David Fincher (“House of Cards”)

SUPPORTING ACTOR IN A DRAMA
Bobby Cannavale (“Boardwalk Empire”)
Jonathan Banks (“Breaking Bad”)
Aaron Paul (“Breaking Bad”)
Jim Carter (“Downton Abbey”)
Peter Dinklage (“Game of Thrones”)
Many Patinkin (“Homeland”)

SUPPORTING ACTRESS IN A DRAMA
Anna Gunn (“Breaking Bad”)
Maggie Smith (“Downton Abbey”)
Emilia Clarke (“Game of Thrones”)
Christine Baranski (“The Good Wife”)
Morena Baccarin (“Homeland”)
Christina Hendricks (“Mad Men”)

COMEDY SERIES
“The Big Bang Theory” (CBS)
“Girls” (HBO)
“Louie” (FX)
“Modern Family” (ABC)
“30 Rock” (NBC)
“Veep” (HBO)

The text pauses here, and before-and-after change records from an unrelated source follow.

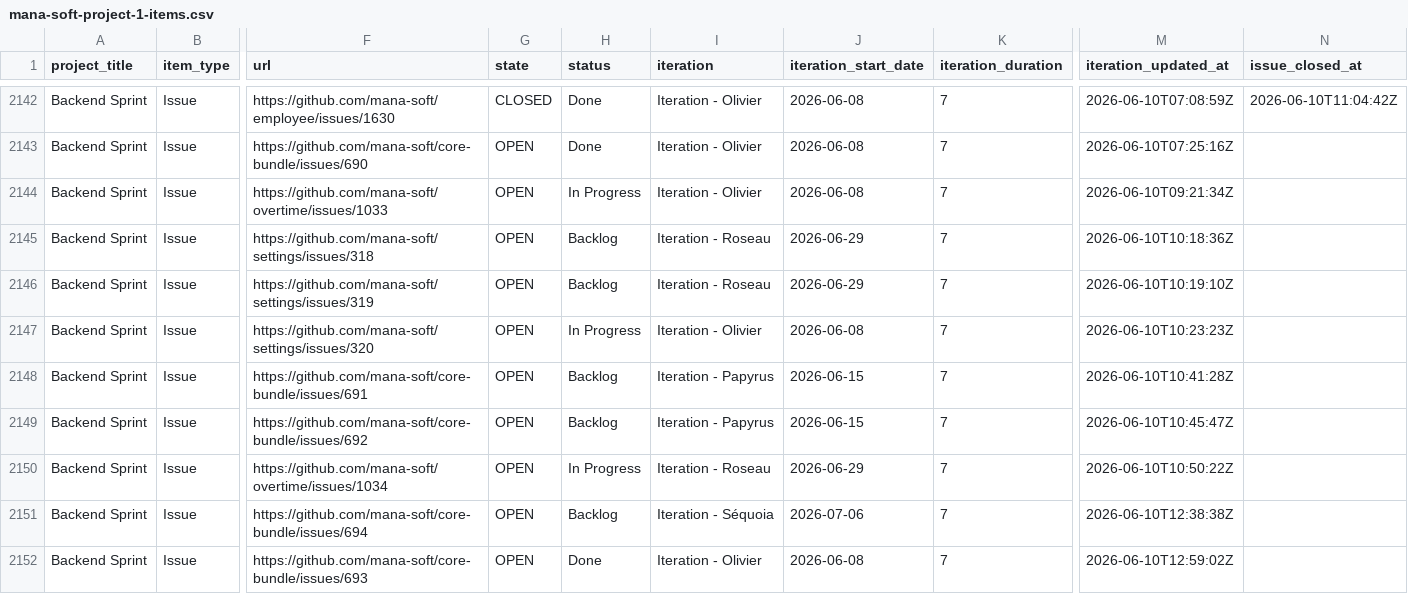
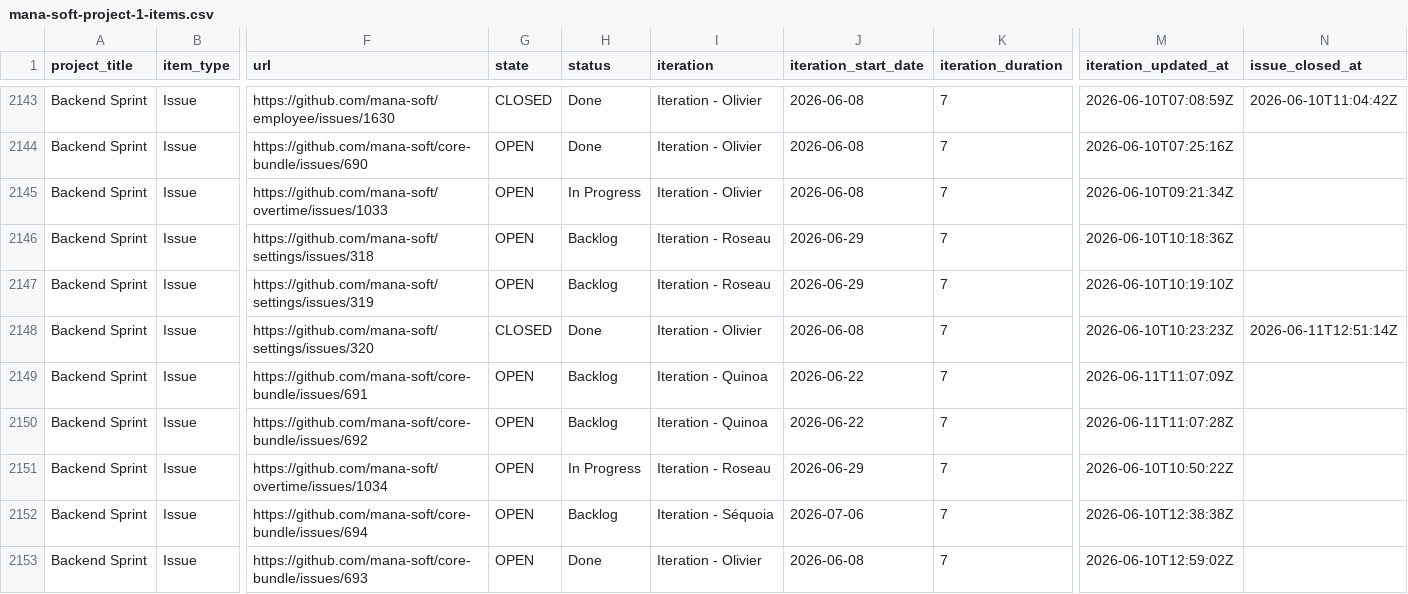
Before and after one commit to siven76/dev-dashboard, a CSV file: docs/briefs/mana-soft-project-1-items.csv, drawn as a sheet; only a part is shown, gaps mark what is left out; addresses are those after the commit; the diff covers the shown part only; the diff names each change by its address in the sheet, - before the commit and + after, or states it on an @@ line.

```diff
--- a/docs/briefs/mana-soft-project-1-items.csv
+++ b/docs/briefs/mana-soft-project-1-items.csv
-G2148 (state): OPEN
+G2148 (state): CLOSED
-H2148 (status): In Progress
+H2148 (status): Done
-N2148 (issue_closed_at): (empty)
+N2148 (issue_closed_at): 2026-06-11T12:51:14Z
-I2149:I2150 (iteration): Iteration - Papyrus
+I2149:I2150 (iteration): Iteration - Quinoa
-J2149:J2150 (iteration_start_date): 2026-06-15
+J2149:J2150 (iteration_start_date): 2026-06-22
-M2149 (iteration_updated_at): 2026-06-10T10:41:28Z
+M2149 (iteration_updated_at): 2026-06-11T11:07:09Z
-M2150 (iteration_updated_at): 2026-06-10T10:45:47Z
+M2150 (iteration_updated_at): 2026-06-11T11:07:28Z
```
Also changed, not shown: 6 added rows and 5 edited cells elsewhere in this file, 2 other files.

ACTOR IN A COMEDY
Alec Baldwin (“30 Rock”)
Jason Bateman (“Arrested Development”)
Jim Parsons (“The Big Bang Theory”)
Matt LeBlanc (“Episodes”)
Louie C.K (“Louie”)
Don Cheadle (“House of Lies”)

ACTRESS IN A COMEDY
Tina Fey (“30 Rock”)
Laura Dern (“Enlightened”)
Lena Dunham (“Girls”)
Edie Falco (“Nurse Jackie”)
Amy Poehler (“Parks and Recreation”)
Julia Louis-Dreyfus (“Veep”)

WRITING FOR A COMEDY
David Crane and Jeffrey Klarik (“Episodes”)
Louis C.K. and Pamela Adlon (“Louie”)
Greg Daniels (“The Office”)
Jack Burditt and Robert Carlock (“30 Rock”)
Tina Fey and Tracey Wigfield (“30 Rock”)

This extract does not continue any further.